§ ABOUT THIS TASK:
Below are the records; give the number of lines in them that include the word "androidx", and nothing more.

[Structured diff data]
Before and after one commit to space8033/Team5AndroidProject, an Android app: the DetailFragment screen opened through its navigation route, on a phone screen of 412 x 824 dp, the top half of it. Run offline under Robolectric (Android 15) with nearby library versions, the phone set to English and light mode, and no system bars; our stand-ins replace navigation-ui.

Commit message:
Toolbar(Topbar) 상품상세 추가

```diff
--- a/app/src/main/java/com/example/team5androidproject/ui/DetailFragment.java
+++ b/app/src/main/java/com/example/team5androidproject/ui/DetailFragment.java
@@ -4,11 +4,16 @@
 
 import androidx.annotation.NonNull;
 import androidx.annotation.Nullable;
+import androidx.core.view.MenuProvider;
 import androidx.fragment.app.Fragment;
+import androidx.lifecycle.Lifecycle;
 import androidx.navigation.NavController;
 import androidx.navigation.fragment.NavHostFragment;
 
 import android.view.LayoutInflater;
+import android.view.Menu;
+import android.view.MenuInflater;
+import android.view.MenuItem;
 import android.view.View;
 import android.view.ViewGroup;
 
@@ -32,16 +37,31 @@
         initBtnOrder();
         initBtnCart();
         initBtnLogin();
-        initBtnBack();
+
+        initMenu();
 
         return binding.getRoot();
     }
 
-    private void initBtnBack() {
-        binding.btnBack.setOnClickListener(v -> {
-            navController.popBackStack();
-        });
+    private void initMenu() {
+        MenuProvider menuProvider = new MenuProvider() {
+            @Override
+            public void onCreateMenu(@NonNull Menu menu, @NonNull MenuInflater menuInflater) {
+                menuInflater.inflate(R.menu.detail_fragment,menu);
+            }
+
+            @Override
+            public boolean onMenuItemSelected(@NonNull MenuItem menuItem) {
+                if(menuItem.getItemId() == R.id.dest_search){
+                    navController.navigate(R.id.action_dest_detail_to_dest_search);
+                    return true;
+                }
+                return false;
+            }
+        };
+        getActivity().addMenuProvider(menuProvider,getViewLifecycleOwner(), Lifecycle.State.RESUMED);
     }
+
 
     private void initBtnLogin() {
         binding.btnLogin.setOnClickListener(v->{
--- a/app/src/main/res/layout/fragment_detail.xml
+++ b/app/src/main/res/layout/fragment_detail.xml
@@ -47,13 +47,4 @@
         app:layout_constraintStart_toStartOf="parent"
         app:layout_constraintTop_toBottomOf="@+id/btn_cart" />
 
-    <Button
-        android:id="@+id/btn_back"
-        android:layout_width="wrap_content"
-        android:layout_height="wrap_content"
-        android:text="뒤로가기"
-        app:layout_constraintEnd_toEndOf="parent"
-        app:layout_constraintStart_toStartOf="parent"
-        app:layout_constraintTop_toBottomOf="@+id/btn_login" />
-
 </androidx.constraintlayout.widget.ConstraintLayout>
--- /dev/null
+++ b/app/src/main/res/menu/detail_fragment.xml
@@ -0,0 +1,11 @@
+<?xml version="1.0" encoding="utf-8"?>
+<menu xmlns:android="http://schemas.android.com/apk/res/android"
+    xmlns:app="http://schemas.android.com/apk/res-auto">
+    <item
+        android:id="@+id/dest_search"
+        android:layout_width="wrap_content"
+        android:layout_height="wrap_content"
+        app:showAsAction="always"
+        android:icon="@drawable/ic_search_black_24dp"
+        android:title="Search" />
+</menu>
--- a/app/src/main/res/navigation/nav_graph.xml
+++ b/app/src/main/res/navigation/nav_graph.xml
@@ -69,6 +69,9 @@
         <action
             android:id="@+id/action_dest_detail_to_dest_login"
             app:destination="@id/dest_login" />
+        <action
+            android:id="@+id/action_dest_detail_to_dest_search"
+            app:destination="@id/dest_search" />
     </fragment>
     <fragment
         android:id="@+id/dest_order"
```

§ REPLY:
8